§ **EXERCISE MATERIAL**
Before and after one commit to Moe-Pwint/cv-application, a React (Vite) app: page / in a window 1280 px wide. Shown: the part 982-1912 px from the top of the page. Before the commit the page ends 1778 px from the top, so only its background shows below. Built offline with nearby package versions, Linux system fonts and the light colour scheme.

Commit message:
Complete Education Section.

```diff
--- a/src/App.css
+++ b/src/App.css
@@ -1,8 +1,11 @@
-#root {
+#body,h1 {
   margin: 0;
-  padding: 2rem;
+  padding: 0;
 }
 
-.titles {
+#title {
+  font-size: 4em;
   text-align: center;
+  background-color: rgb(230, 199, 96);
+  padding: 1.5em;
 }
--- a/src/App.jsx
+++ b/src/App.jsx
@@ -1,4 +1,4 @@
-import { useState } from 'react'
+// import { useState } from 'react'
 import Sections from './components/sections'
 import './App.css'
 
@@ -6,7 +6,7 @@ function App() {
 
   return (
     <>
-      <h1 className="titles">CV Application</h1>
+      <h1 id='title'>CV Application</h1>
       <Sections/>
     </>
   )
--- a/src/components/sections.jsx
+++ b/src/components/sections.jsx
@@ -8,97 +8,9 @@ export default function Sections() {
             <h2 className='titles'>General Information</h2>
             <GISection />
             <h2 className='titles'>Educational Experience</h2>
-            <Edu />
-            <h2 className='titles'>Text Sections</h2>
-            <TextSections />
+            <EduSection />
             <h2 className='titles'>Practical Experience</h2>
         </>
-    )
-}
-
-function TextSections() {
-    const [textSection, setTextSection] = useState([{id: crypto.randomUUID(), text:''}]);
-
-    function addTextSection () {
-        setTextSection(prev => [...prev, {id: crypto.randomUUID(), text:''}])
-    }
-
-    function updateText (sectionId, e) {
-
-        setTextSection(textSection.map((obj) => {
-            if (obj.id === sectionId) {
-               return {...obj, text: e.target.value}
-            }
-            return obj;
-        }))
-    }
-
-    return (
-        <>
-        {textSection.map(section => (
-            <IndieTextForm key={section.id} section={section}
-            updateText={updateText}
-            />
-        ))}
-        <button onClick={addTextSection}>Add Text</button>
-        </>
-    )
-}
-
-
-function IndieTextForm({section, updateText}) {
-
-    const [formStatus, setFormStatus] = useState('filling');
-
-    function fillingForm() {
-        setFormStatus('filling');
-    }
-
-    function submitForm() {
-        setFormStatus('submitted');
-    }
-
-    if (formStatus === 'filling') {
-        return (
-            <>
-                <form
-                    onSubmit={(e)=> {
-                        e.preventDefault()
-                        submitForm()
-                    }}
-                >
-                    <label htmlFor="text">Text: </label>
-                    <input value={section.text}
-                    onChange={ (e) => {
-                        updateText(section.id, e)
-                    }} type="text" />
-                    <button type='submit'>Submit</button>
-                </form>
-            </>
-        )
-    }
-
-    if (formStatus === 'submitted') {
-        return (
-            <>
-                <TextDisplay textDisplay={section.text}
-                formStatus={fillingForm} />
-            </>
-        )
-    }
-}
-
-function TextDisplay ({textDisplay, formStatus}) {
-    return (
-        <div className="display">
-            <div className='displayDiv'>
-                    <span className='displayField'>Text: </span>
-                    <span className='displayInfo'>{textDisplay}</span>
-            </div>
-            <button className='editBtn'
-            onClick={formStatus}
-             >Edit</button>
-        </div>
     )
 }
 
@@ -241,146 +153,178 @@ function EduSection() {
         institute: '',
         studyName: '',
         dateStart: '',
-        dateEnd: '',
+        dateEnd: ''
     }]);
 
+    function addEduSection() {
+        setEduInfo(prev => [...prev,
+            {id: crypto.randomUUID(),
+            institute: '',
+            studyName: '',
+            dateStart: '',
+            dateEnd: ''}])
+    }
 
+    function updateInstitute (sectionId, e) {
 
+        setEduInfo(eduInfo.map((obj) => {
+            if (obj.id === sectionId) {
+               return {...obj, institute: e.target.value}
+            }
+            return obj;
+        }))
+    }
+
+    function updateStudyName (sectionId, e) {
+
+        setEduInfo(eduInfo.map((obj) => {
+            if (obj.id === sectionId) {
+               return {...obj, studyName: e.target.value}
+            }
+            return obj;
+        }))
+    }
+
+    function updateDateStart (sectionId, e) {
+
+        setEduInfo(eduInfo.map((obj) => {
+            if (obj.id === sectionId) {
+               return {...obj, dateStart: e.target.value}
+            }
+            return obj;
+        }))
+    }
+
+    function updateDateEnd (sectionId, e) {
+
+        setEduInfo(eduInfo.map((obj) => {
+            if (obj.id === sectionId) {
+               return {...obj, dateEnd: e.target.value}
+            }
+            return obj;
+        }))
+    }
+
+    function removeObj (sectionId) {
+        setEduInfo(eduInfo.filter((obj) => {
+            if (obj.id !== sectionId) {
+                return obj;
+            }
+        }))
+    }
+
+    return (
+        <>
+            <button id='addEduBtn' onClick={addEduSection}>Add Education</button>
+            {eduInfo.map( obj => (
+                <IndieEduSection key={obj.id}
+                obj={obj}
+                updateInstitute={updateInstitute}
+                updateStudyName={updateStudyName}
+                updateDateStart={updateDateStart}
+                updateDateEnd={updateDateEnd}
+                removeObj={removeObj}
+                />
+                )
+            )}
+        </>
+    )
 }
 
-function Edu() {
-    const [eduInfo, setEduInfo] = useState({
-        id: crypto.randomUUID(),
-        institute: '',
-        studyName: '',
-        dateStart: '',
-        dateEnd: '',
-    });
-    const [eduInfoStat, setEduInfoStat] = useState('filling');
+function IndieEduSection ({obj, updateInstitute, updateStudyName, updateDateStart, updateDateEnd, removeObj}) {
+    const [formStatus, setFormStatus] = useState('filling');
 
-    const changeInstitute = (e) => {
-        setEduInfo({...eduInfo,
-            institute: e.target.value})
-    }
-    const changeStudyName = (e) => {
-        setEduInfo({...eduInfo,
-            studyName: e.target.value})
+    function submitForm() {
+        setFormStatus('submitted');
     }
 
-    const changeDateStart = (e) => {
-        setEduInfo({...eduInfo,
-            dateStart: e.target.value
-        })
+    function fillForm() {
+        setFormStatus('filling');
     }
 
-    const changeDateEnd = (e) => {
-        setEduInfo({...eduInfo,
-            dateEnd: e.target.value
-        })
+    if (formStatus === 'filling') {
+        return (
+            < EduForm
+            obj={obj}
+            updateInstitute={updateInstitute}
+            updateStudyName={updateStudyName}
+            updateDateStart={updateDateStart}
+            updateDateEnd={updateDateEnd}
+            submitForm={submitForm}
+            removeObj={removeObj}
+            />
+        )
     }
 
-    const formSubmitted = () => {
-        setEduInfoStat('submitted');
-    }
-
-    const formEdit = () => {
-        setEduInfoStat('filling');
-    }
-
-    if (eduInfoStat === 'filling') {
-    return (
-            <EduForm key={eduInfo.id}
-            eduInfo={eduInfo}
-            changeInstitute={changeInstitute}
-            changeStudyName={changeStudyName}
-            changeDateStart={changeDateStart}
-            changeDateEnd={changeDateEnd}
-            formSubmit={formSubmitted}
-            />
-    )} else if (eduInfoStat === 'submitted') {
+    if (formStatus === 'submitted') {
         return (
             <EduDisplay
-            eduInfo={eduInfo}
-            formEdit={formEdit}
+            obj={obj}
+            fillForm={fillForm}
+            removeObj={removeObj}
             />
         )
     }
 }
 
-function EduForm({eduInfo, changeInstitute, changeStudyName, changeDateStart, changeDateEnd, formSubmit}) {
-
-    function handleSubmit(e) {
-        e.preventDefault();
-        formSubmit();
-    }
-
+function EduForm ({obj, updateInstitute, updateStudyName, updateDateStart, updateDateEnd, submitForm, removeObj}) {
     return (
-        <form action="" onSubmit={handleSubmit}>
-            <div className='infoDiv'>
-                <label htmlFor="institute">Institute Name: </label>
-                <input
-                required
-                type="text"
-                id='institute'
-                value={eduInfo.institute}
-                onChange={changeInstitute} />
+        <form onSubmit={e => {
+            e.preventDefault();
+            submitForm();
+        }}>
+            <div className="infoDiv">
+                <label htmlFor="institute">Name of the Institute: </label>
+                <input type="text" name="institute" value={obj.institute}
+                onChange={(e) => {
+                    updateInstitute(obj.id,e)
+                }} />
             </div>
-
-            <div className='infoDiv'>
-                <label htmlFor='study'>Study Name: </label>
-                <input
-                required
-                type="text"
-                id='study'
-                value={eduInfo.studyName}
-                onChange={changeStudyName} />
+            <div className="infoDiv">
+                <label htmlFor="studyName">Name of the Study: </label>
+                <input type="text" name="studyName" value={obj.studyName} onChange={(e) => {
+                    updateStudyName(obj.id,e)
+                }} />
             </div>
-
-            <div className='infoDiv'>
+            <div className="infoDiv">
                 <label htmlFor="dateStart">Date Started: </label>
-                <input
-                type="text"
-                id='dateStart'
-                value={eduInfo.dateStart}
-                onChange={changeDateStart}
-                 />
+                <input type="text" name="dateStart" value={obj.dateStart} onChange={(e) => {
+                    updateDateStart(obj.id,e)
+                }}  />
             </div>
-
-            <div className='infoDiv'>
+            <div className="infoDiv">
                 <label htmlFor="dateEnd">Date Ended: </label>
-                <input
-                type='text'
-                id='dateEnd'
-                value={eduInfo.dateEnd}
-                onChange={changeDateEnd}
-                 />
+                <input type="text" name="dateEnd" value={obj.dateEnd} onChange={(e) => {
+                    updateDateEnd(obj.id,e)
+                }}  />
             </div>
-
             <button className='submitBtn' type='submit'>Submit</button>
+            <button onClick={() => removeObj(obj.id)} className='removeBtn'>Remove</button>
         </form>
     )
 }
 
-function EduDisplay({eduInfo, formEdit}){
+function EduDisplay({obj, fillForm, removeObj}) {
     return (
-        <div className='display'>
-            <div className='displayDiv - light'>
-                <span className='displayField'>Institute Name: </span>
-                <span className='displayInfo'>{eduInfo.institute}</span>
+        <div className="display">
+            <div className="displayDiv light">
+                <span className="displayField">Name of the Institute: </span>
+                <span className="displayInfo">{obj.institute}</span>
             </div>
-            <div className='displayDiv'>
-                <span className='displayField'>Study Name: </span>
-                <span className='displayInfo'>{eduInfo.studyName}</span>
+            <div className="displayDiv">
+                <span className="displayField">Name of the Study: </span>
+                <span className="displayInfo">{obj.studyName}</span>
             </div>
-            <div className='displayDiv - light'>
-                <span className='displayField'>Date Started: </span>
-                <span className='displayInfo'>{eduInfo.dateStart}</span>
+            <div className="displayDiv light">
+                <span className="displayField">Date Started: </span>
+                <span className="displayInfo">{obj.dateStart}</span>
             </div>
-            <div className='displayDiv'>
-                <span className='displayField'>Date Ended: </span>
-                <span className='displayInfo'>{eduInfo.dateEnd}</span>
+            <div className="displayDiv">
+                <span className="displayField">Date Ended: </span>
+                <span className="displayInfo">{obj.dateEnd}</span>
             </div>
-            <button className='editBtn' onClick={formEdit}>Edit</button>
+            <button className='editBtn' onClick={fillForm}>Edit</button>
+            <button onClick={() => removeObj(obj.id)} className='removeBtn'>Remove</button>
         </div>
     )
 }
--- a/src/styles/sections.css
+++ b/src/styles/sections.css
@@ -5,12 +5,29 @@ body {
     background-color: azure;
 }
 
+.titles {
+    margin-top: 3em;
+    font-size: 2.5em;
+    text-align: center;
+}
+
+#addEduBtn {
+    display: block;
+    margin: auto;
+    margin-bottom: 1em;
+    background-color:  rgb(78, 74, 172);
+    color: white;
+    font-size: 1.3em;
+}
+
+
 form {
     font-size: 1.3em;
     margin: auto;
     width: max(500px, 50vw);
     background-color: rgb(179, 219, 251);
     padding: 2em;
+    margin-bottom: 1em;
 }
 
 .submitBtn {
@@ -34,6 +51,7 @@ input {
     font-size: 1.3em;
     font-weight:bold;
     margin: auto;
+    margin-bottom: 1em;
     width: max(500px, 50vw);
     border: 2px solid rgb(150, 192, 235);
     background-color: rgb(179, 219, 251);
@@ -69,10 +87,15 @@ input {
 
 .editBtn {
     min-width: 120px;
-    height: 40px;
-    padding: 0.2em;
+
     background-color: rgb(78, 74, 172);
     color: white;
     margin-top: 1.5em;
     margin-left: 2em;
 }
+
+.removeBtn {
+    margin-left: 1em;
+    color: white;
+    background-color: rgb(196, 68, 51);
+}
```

§ **WORK TASK**
Your answer must be every line from the listing above that holds the string "EduForm".

§ **REPLY**
+            < EduForm
-            <EduForm key={eduInfo.id}
-function EduForm({eduInfo, changeInstitute, changeStudyName, changeDateStart, changeDateEnd, formSubmit}) {
+function EduForm ({obj, updateInstitute, updateStudyName, updateDateStart, updateDateEnd, submitForm, removeObj}) {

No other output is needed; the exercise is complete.